When the Homeland Security Department issued a final version of the standards Jan. 11, it reminded opponents in the states that the Real ID program fulfills a recommendation of the 9/11 Commission. The advisory group urged the adoption of minimum national driver’s license standards to prevent people from obtaining fraudulent licenses that they could use to board airplanes, as terrorists did in September 2001.
The new regulations stipulate that, beginning in May, people carrying only a driver’s license or identification card from a state not complying with the Real ID Act will not be allowed to enter federal buildings unless DHS has extended the compliance deadline for that state. DHS has given some states an extension until May 2011 to partially comply with the new standards. States must interconnect their driver’s license and ID card databases and verify documents against federal databases. DHS has pushed back full compliance to December 2017.
At least 17 states have passed legislation opposing the Real ID Act, and some state legislatures have passed laws to prevent their states from providing funding for the program. Maine, for example, technically cannot file for a deadline extension with DHS because state lawmakers and the governor enacted legislation that prevents state money from being spent to fund the program, said Don Cookson, spokesman for the state’s Secretary of State Matthew Dunlap.
Since early 2007, when DHS released a draft version of Real ID standards, states have complained about the cost of the new program. DHS said it addressed those concerns in the final regulations, but some lawmakers are not convinced.
“DHS often attempts to implement programs without fully considering their potential impacts,” said Rep. Bennie Thompson (D-Miss.), chairman of the Homeland Security Committee. “The department should not be asking states to make these considerable budgetary commitments when it is uncertain whether the databases needed for implementation will ever be ready or completely reliable.”
Changing the minds of state officials and federal lawmakers who oppose the Real ID plan will be tough, said Stewart Baker, DHS’ assistant secretary for policy, at an event last week at the Heritage Foundation.
A bipartisan group of senators has introduced legislation that would repeal the Real ID Act. It is unclear, however, whether all of the bill’s sponsors will continue to support it in light of the final regulations, in which DHS tried to address some of the criticisms of national driver’s license standards.
Several of the bill’s Senate sponsors say the new regulations do not satisfy their concerns.
“This reaffirms that Real ID needs to be repealed,” said Sen. Max Baucus (D-Mont.) “It’s time we look at realistic ways to defend our homeland that don’t include shifting unfunded mandates onto Montana.
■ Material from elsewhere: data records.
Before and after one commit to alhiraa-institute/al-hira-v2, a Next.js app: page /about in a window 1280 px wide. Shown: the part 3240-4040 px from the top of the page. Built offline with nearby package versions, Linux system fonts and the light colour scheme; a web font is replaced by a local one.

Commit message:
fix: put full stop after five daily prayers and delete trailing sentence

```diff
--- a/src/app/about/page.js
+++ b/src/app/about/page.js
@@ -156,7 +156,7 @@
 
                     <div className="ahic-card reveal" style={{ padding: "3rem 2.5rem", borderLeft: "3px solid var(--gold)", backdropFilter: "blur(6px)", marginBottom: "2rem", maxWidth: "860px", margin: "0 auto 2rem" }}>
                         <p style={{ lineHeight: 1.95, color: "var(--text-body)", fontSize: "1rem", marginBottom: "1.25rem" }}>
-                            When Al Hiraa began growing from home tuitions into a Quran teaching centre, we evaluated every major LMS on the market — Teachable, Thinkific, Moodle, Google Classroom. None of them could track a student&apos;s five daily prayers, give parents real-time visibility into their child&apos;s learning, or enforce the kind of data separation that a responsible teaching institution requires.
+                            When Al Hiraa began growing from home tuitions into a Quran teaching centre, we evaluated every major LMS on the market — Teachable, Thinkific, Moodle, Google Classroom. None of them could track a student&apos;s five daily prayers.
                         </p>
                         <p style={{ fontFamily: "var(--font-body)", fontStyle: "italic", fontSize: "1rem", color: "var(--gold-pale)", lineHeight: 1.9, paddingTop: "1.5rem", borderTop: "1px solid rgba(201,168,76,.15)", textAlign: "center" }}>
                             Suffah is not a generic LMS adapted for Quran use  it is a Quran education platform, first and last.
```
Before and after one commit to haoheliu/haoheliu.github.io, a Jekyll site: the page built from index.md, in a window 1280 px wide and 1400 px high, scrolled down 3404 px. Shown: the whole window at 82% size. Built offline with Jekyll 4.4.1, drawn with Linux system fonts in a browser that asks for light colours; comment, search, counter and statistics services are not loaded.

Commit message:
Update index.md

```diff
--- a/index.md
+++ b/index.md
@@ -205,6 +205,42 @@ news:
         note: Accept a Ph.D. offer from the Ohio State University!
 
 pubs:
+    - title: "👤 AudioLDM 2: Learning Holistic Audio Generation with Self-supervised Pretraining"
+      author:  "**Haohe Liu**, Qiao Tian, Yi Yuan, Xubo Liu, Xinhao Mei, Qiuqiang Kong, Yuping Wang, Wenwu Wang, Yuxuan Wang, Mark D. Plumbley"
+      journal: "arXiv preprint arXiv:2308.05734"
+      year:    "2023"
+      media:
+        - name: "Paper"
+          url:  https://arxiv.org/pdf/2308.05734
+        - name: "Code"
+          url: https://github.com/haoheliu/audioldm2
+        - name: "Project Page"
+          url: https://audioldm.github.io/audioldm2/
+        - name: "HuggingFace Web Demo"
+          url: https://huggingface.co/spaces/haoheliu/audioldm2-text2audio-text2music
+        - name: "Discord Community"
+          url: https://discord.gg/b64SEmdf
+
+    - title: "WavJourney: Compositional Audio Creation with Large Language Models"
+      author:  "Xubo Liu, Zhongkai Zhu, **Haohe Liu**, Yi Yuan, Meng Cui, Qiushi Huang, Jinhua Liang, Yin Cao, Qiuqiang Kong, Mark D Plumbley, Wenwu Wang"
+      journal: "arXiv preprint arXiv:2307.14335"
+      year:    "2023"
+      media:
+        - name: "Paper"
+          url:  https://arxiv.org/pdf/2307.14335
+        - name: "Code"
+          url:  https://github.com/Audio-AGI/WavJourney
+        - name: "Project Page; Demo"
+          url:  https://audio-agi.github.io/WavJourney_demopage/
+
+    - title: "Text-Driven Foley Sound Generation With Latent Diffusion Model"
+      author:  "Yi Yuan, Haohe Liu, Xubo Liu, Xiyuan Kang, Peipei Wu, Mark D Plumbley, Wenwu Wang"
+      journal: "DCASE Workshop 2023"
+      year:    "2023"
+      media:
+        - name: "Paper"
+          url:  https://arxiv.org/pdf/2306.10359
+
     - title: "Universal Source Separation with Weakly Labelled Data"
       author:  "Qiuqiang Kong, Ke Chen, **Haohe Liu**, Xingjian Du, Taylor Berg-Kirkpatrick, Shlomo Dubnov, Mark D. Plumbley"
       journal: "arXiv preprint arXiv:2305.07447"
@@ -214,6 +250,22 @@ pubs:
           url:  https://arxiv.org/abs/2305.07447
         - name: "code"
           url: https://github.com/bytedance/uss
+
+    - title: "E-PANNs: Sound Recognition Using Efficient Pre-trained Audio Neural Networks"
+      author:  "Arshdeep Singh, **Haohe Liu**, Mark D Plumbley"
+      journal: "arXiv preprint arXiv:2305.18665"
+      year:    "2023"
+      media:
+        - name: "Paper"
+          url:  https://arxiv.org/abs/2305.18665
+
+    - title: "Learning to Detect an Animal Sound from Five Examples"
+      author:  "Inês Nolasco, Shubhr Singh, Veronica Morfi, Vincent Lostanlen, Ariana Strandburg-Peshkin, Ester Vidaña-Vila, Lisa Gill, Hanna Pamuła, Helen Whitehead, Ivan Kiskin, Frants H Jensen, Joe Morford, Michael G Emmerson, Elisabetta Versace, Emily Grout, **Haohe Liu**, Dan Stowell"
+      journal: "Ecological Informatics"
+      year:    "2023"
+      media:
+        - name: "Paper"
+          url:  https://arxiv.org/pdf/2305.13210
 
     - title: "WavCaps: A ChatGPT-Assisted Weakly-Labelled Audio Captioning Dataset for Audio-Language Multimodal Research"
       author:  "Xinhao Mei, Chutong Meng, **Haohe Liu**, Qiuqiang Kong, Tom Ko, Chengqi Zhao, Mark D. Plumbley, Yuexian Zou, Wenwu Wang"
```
Real ID is a really bad idea.”
Baker said he expects proponents of national standards to win the battle. “In the long run, I think we are going to prevail.”